BCAN joined other organizations in asking Fedor questions. Dick Clapp from BCAN asked if the Rep. had supported the provision to more strictly regulate competitive electricity supplier, which often prey upon people who want either cheaper or greener electricity supply. Pastor Price from Second Church in Dorchester asked if the Rep. supported expanding solar net metering options. Price explained that the current restrictions on net metering resulted in his church being able to put up only one-third of the solar panels that it had hoped to install. The same restrictions similarly limited solar for Bethel AME and the Church of St. Augustine and St. Martin, both in Boston.

Fedor often deflected or went to some boilerplate statements about Sanchez’ past and his priorities. To his credit, when he encountered points he hadn’t heard before, he said he would look into the issues and pass the concerns and arguments along. He also gave out his business cards when requested.

For now, we’re keeping our fingers crossed that the Conference Committee can achieve a compromise. Committee members are Reps. Golden, Haddad, and Jones and Sens. Barrett, Pacheco and O’Connor. Contact these legislators through the State House switchboard at 617-722-2000. For detailed background on these bills, please read the Better Future Project analysis.  And join us in person for the Emergency Climate & Immigrant Justice Rally and Vigil this Thursday at the State House from noon till 1:30.

Report Back: Carbon Free Boston Briefing

The City of Boston has committed to become a carbon neutral city in a little over 30 years.  Getting there will require changes large and small across many sectors of the city.  Where to begin?  The City, Green Ribbon Commission (GRC) and Boston University’s Institute for Sustainable Energy (ISE) are currently producing a Carbon Free Boston (CFB) report to answer just this question.  On June 28th, over sixty people representing a broad array of stakeholder groups (including BCAN) were briefed on the status of that report.  Our takeaways:

  1. We expect the report to be of very good quality.  While we learned that the release date has been pushed back a little more to Nov 7th, we learned that local utilities have been providing very granular, extensive, and otherwise helpful use data.    The way questions were answered by Cutler Cleveland and Michael Walsh (CFB Principal Investigator and Lead Modeler respectively) gives us every indication that the report will include options sufficiently aggressive and thoughtful to address the issue.

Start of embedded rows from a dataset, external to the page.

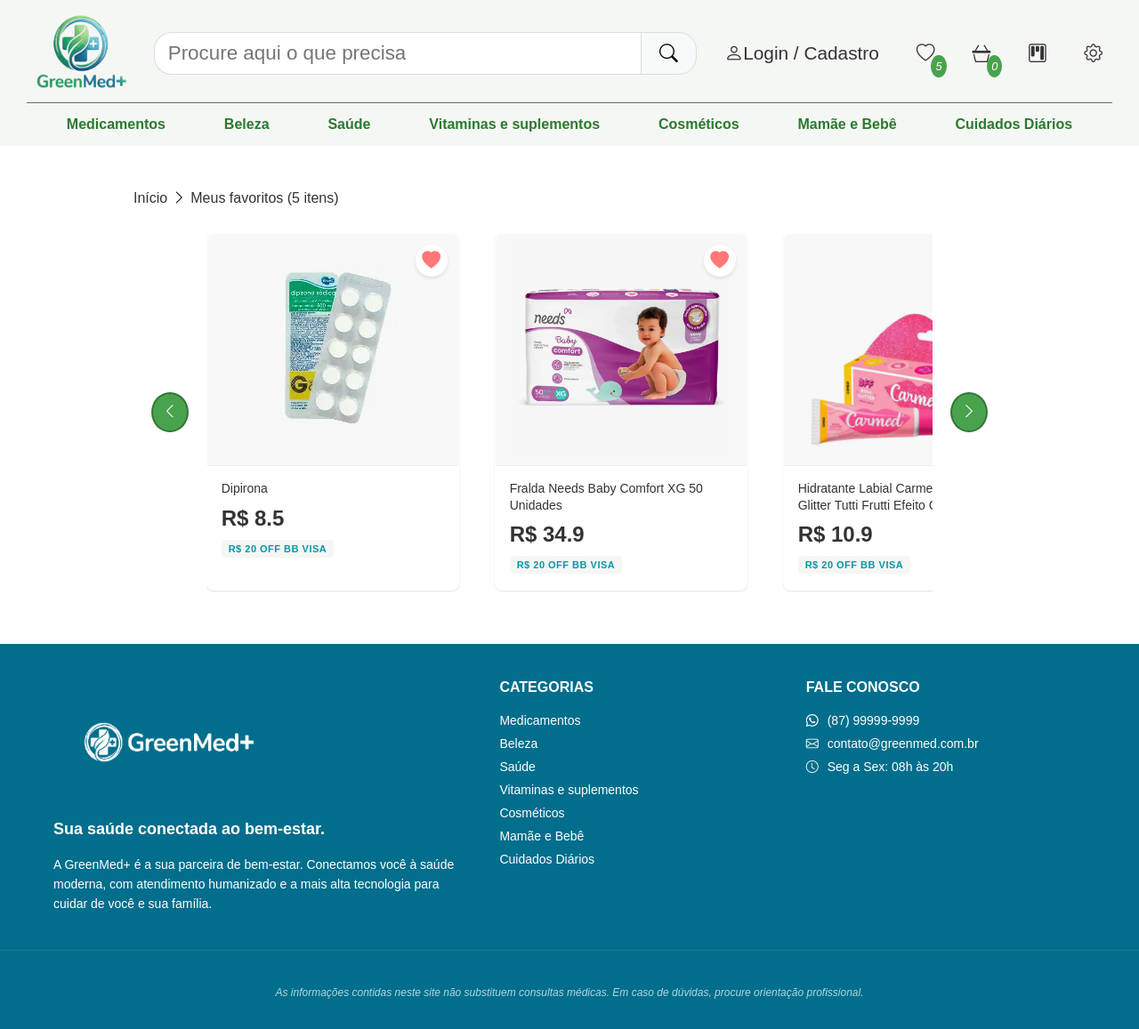
After one commit to pedro-4rtur/Farmacia, a Django app: page /favoritos in a window 1280 px wide. The commit adds this page. Shown: the whole page at 89% size. Run offline with Django 5.2, Linux system fonts and the light colour scheme; a user stored in the database is signed in; data comes from the database, SQL or seed files in the repository; tables that the repository leaves empty hold one stand-in row (values such as "Sample post").

Commit message:
feat: criação da página de favoritos

```diff
--- a/app/templates/base.html
+++ b/app/templates/base.html
@@ -21,7 +21,7 @@
         </div>
         <nav>
             <li><a href="#"><i class="bi bi-person"></i>Login / Cadastro</a></li>
-            <li><a href="#"><i class="bi bi-heart">{% block favorito %}{% endblock %}</i></a></li>
+            <li><a href="{% url 'favoritos' %}"><i class="bi bi-heart">{% block favorito %}{% endblock %}</i></a></li>
             <li><a href="#"><i class="bi bi-basket3">{% block sacola %}{% endblock %}</i></a></li>
             <li><a href="#"><i class="bi bi-kanban"></i></a></li>
             <li><a href="#"><i class="bi bi-gear"></i></a></li>
--- a/app/urls.py
+++ b/app/urls.py
@@ -18,7 +18,7 @@ from django.contrib import admin
 from django.urls import path
 from django.conf import settings
 from django.conf.urls.static import static
-from produtos.views import ListViewProdutos, DetailViewProduto, adicionar_cesta, retirar_cesta, adicionar_favorito, remover_favorito
+from produtos.views import ListViewProdutos, DetailViewProduto, adicionar_cesta, retirar_cesta, adicionar_favorito, remover_favorito, ListViewFavorito
 
 urlpatterns = [
     path('admin/', admin.site.urls),
@@ -26,6 +26,7 @@ urlpatterns = [
     path('<int:pk>/', DetailViewProduto.as_view(), name='pagina_produto'),
     path('cesta/adicionar', adicionar_cesta, name="adicionar_cesta"),
     path('cesta/remover', retirar_cesta, name='remover_cesta'),
+    path('favoritos', ListViewFavorito.as_view(), name='favoritos'),
     path('favorito/adicionar', adicionar_favorito, name='adicionar_favorito'),
     path('favorito/remover', remover_favorito, name='remover_favorito'),
 ] + static(settings.MEDIA_URL, document_root=settings.MEDIA_ROOT)
--- a/contas/models.py
+++ b/contas/models.py
@@ -1,13 +1,7 @@
 from django.db import models
-from produtos.models import Produto
 from django.contrib.auth.models import AbstractUser
 
 # Create your models here.
 class Cliente(AbstractUser):
     telefone = models.CharField(max_length=11)
     endereco = models.CharField()
-
-
-class Favorito(models.Model):
-    id_produto = models.OneToOneField(to=Produto, on_delete=models.CASCADE, related_name='produto_favorito')
-    id_cliente = models.ForeignKey(to=Cliente, on_delete=models.CASCADE, related_name='cliente_favorito')
--- a/produtos/models.py
+++ b/produtos/models.py
@@ -29,3 +29,8 @@ class Comentario(models.Model):
 
     def __str__(self):
         return f'comentario no produto ${self.produto}'
+
+
+class Favorito(models.Model):
+    id_produto = models.OneToOneField(to=Produto, on_delete=models.CASCADE, related_name='produto_favorito')
+    id_cliente = models.ForeignKey(to="contas.Cliente", on_delete=models.CASCADE, related_name='cliente_favorito')
--- a/produtos/static/css/detalhes_produto.css
+++ b/produtos/static/css/detalhes_produto.css
@@ -1,6 +1,6 @@
 .grid-container {
     display: grid;
-    gap: 50px 0px;
+    gap: 40px 0px;
     height: 100%;
     width: 100%;
 }
--- /dev/null
+++ b/produtos/static/css/lista_favoritos.css
@@ -0,0 +1,216 @@
+.grid-container {
+    display: grid;
+    gap: 20px 0px;
+    height: 100%;
+    width: 100%;
+}
+
+.rota {
+    grid-template-columns: 1 / span 12;
+    grid-template-rows: 1 / span 1;
+}
+
+.rota nav {
+    display: flex;
+    list-style-type: none;
+    justify-content: start;
+    gap: 5px;
+    flex-wrap: wrap;
+    width: 100%;
+}
+
+.rota a {
+    text-decoration: none;
+    color: var(--cinza_texto)
+}
+
+.rota a:hover {
+    color: var(--azul_destaque);
+}
+
+.carrossel {
+    display: grid;
+    grid-template-columns: 1fr 10fr 1fr;
+}
+
+.prev-button, .next-button {
+    height: 100%;
+    padding: 0px 20px;
+    display: flex;
+    flex-direction: column;
+    justify-content: center;
+}
+
+.prev-button button:hover, .next-button button:hover {
+    cursor: pointer;
+}
+
+.prev-button button, .next-button button {
+    padding: 10px;
+    border-radius: 50%;
+    background-color: var(--verde_secundario);
+    color: white;
+    border: 2px solid rgba(0, 0, 0, 0.288);
+    font-size: 1.1rem;
+}
+
+.prev-button {
+    grid-column: 1 / span 1;
+}
+
+.next-button {
+    grid-column: 3 / span 1;
+}
+
+.container-produtos {
+    grid-column: 2 / span 1;
+    display: inline-flex;
+    gap: 40px;
+    justify-content: start;
+    justify-items: center;
+    overflow-x: hidden;
+    padding: 10px 0px;
+    scroll-snap-type: x mandatory;
+}
+
+.product-card {
+    background-color: #fff;
+    min-width: 284px; /* Largura típica de cards nesse estilo */
+    width: 284px;
+    border-radius: 8px;
+    box-shadow: 0 1px 2px 0 rgba(0,0,0,.12);
+    overflow: hidden; /* Garante que nada saia das bordas arredondadas */
+    /* position: relative; */
+    transition: box-shadow 0.3s ease;
+    border: 1px solid transparent;
+    scroll-snap-align: start;
+}
+
+.product-card > a {
+    text-decoration: none;
+    z-index: 0;
+}
+
+/* Efeito hover opcional no card inteiro */
+.product-card:hover {
+     box-shadow: 0 4px 8px 0 rgba(0,0,0,.15);
+}
+
+/* --- Área da Imagem e Ícone --- */
+
+.image-container {
+    position: relative;
+    background-color: #f8f8f8; /* Fundo cinza claro atrás da imagem */
+    height: 260px; /* Altura fixa para alinhar cards em grid */
+    display: flex;
+    align-items: center;
+    justify-content: center;
+    padding: 20px;
+}
+
+.image-container img {
+    max-width: 100%;
+    max-height: 100%;
+    object-fit: contain; /* Garante que a imagem inteira apareça sem distorcer */
+    mix-blend-mode: multiply; /* Ajuda a imagem a se mesclar melhor com o fundo cinza */
+}
+
+/* Botão de Favoritos (Coração) */
+.favorite-btn {
+    position: absolute;
+    top: 12px;
+    right: 12px;
+    background: white;
+    border: none;
+    width: 36px;
+    height: 36px;
+    border-radius: 50%; /* Cria o círculo */
+    display: flex;
+    align-items: center;
+    justify-content: center;
+    cursor: pointer;
+    box-shadow: 0 2px 4px rgba(0,0,0,0.1);
+    color: var(--cinza_secundario); /* Cor inicial do coração (cinza) */
+    transition: all 0.2s ease;
+    z-index: 10;
+}
+
+.favorite-btn i {
+    fill: transparent; /* Começa vazio */
+    transition: all 0.2s ease;
+    font-size: 1.3rem;
+}
+
+i.bi-heart-fill {
+    color: rgba(255, 0, 0, 0.534);
+}
+
+/* Efeito ao passar o mouse no favoritos */
+.favorite-btn:hover {
+    color: var(--azul_destaque); /* Cor azul padrão do site ao focar */
+    box-shadow: 0 4px 8px rgba(0,0,0,0.15);
+}
+
+/* Exemplo de estado "ativo/favoritado" (você precisaria de JS para alternar essa classe) */
+.favorite-btn.active i {
+    fill: #3483fa;
+    stroke: #3483fa;
+}
+
+
+/* --- Área de Conteúdo --- */
+
+.card-content {
+    padding: 16px;
+    text-align: left;
+    border-top: 1px solid #eee; /* Linha sutil separando imagem do texto */
+}
+
+/* Título do Produto */
+.product-title {
+    font-size: 14px;
+    font-weight: 400;
+    color: var(--cinza_texto);
+    margin: 0 0 12px 0;
+    line-height: 1.3;
+
+    /* Limita a 2 linhas e adiciona "..." se for muito longo */
+    display: -webkit-box;
+    -webkit-line-clamp: 2;
+    -webkit-box-orient: vertical;
+    overflow: hidden;
+}
+
+/* --- Seção de Preços --- */
+.price-section {
+    margin-bottom: 10px;
+}
+
+.current-price {
+    display: block;
+    font-size: 24px;
+    font-weight: 600; /* Semi-bold */
+    color: var(--cinza_texto);
+    line-height: 1;
+}
+
+/* --- Área do Cupom --- */
+.coupon-container {
+    min-height: 24px; /* Reserva espaço mesmo se não tiver cupom, para alinhar cards */
+    display: flex;
+    align-items: center;
+}
+
+.coupon-badge {
+    display: inline-block;
+    /* A cor exata do azul claro do exemplo */
+    background-color: var(--cinza_fundo);
+    /* Cor do texto azul escuro */
+    color: var(--azul_destaque);
+    font-size: 11px;
+    font-weight: 700;
+    padding: 4px 8px;
+    border-radius: 4px;
+    text-transform: uppercase;
+    letter-spacing: 0.5px;
+}
--- /dev/null
+++ b/produtos/static/javascript/lista_favoritos.js
@@ -0,0 +1,25 @@
+// 1. Selecionar os elementos
+const container = document.querySelector('.container-produtos'); // A div com overflow: hidden
+const btnPrev = document.querySelector('.prev-button');
+const btnNext = document.querySelector('.next-button');
+
+// 2. Definir a função de rolagem
+function rolarCarrossel(direcao) {
+    const scrollAmount = 200;
+
+    if (direcao === 'next') {
+        container.scrollBy({
+            left: scrollAmount, // Valor positivo rola para a direita
+            behavior: 'smooth'  // Faz a animação suave
+        });
+    } else {
+        container.scrollBy({
+            left: -scrollAmount, // Valor negativo rola para a esquerda
+            behavior: 'smooth'
+        });
+    }
+}
+
+// 3. Adicionar os eventos de clique
+btnNext.addEventListener('click', () => rolarCarrossel('next'));
+btnPrev.addEventListener('click', () => rolarCarrossel('prev'));
--- /dev/null
+++ b/produtos/templates/lista_favoritos.html
@@ -0,0 +1,84 @@
+{% extends 'base.html' %}
+{% load static %}
+
+{% block links %}
+    <link rel="stylesheet" href="{% static 'css/lista_favoritos.css' %}">
+    <script src="{% static 'javascript/lista_favoritos.js' %}" defer></script>
+    <script src="{% static 'javascript/lista_produtos.js' %}" defer></script>
+{% endblock %}
+
+{% block favorito %}
+    <span id="contagem-favorito">{{ favoritos|length }}</span>
+{% endblock %}
+
+{% block sacola %} <span id="contagem-cesta">{{ itens_sacola }}</span> {% endblock %}
+
+{% if categorias %}
+{% block categorias %}
+    {% for categoria in categorias %}
+        <li><a href="/?categoria={{ categoria.nome }}">{{ categoria.nome }}</a></li>
+    {% endfor %}
+{% endblock %}
+{% endif %}
+
+
+{% block conteudo %}
+    <div class="grid-container">
+        <div class="rota">
+            <nav>
+                <li><a href="{% url 'pagina_principal' %}">Início</a></li>
+                <li><i class="bi bi-chevron-right"></i></li>
+                <li><a href="#">Meus favoritos ({{ favoritos|length }} itens)</a></li>
+            </nav>
+        </div>
+        <div class="carrossel">
+            {% if favoritos|length > 0 %}
+                <div class="prev-button">
+                    <button type="button"><i class="bi bi-chevron-left"></i></button>
+                </div>
+            {% endif %}
+            <div class="container-produtos">
+                {% for produto in produtos_favoritos %}
+                    <div class="product-card">
+                        <div class="image-container">
+                            <button class="favorite-btn" aria-label="Adicionar aos favoritos" data-produto-id="{{ produto.id }}">
+                                <i class="bi bi-heart{% if produto.id in favoritos %}-fill{% endif %}"></i>
+                            </button>
+                            <a href="{% url 'pagina_produto' produto.pk %}">
+                                <img src="{{ produto.imagem.url }}" alt="{{ produto.nome }}">
+                            </a>
+                        </div>
+                        <a href="{% url 'pagina_produto' produto.pk %}">
+                            <div class="card-content">
+                                <h2 class="product-title">
+                                    {{ produto.nome }}
+                                </h2>
+                                <div class="price-section">
+                                    <span class="current-price">R$ {{ produto.valor }}</span>
+                                </div>
+                                <div class="coupon-container">
+                                    <span class="coupon-badge">R$ 20 OFF BB VISA</span>
+                                </div>
+                            </div>
+                        </a>
+                    </div>
+                {% empty %}
+                    <h2>Não encontramos nenhum produto 😓</h2>
+                {% endfor %}
+            </div>
+            {% if produtos_favoritos|length > 0 %}
+                <div class="next-button">
+                    <button type="button"><i class="bi bi-chevron-right"></i></button>
+                </div>
+            {% endif %}
+        </div>
+    </div>
+{% endblock %}
+
+{% if categorias %}
+{% block categorias_footer %}
+    {% for categoria in categorias %}
+        <li><a href="#">{{ categoria.nome }}</a></li>
+    {% endfor %}
+{% endblock %}
+{% endif %}
--- a/produtos/templates/lista_produtos.html
+++ b/produtos/templates/lista_produtos.html
@@ -6,7 +6,7 @@
     <script src="{% static 'javascript/lista_produtos.js' %}" defer></script>
 {% endblock %}
 
-{% block favorito %} <span id="contagem-favorito">{{ favoritos.quantidade }}</span> {% endblock %}
+{% block favorito %} <span id="contagem-favorito">{{ favoritos|length }}</span> {% endblock %}
 
 {% block sacola %} <span id="contagem-cesta">{{ itens_sacola }}</span> {% endblock %}
 
@@ -24,7 +24,7 @@
         <div class="product-card">
             <div class="image-container">
                 <button class="favorite-btn" aria-label="Adicionar aos favoritos" data-produto-id="{{ produto.id }}">
-                    <i class="bi bi-heart{% if produto.id in favoritos.lista %}-fill{% endif %}"></i>
+                    <i class="bi bi-heart{% if produto.id in favoritos %}-fill{% endif %}"></i>
                 </button>
                 <a href="{% url 'pagina_produto' produto.pk %}">
                     <img src="{{ produto.imagem.url }}" alt="{{ produto.nome }}">
--- a/produtos/views.py
+++ b/produtos/views.py
@@ -1,11 +1,10 @@
 from django.shortcuts import get_object_or_404
-from .models import Produto, Categoria, Comentario
+from .models import Produto, Categoria, Comentario, Favorito
 from django.views.generic import ListView, DetailView
 from django.core.paginator import Paginator
 from django.http import JsonResponse
 import json
 from gestao.models import Sacola, ItemSacola
-from contas.models import Favorito
 
 # Create your views here.
 class ListViewProdutos(ListView):
@@ -33,10 +32,7 @@ class ListViewProdutos(ListView):
             context['itens_sacola'] = qtd_itens_sacola
 
         favoritos = Favorito.objects.filter(id_cliente=self.request.user).values_list('id_produto', flat=True)
-        context['favoritos'] = {
-            'lista': list(favoritos),
-            'quantidade': len(list(favoritos))
-        }
+        context['favoritos'] = list(favoritos)
 
         return context
 
@@ -189,3 +185,27 @@ def remover_favorito(request):
             return JsonResponse({'sucesso': False, 'erro': str(e)}, status=500)
 
     return JsonResponse({'sucesso': False, 'erro': 'Método inválido'}, status=400)
+
+
+class ListViewFavorito(ListView):
+    model = Favorito
+    template_name = 'lista_favoritos.html'
+
+    def get_context_data(self, **kwargs):
+        context = super().get_context_data(**kwargs)
+
+        context["categorias"] = Categoria.objects.all()
+
+        sacola = Sacola.objects.filter(usuario=self.request.user)
+        if sacola:
+            qtd_itens_sacola = ItemSacola.objects.filter(sacola=sacola[0]).count()
+            context['itens_sacola'] = qtd_itens_sacola
+
+        favoritos = Favorito.objects.filter(id_cliente=self.request.user).values_list('id_produto', flat=True)
+
+        produtos_favoritos = Produto.objects.filter(id__in=list(favoritos))
+
+        context['produtos_favoritos'] = produtos_favoritos
+        context['favoritos'] = list(favoritos)
+
+        return context
```
Also changed, not shown: contas/admin.py (+1 -8 lines), gestao/views.py (+11 -0 lines), produtos/admin.py (+7 -1 lines), contas/migrations/0008_delete_favorito.py (added), db.sqlite3, produtos/migrations/0005_favorito.py (added).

  1. Social Equity will be “woven through.”  A Social Equity Advisory Group led by Dr. S. Atyia Martin has hit the ground running!  They’re meeting regularly and working to ensure that the interests of disadvantaged populations are represented.  In their words:

Disadvantaged populations …often have greater exposure to air pollution, environmental hazards and dangerous conditions, and they often face reduced access to basic energy services. Equitable access to affordable, safe, renewable energy must be a central theme in the City’s plan to reach carbon neutrality.


  1. Our voices will be needed soon to ensure action.  After the CFB report is released this fall, the City will begin the process of deciding which options are worthy of inclusion in the Climate Action Plan (CAP).  The report will not include recommendations, only options.  All ideas, all policy comes with costs, some financial and some political.  Regardless of the benefits to come, these costs may result in some of the best ideas not being adopted, funded or implemented.  We must be ready to demonstrate political demand for climate action in November on the broad range of issues that the CFB report will address.  We’re not sure what the process for updating Boston’s CAP will look like but we know that it  will be during this period that community input will be most important.


*Boston has reduced GHG’s 12% over 10 years. .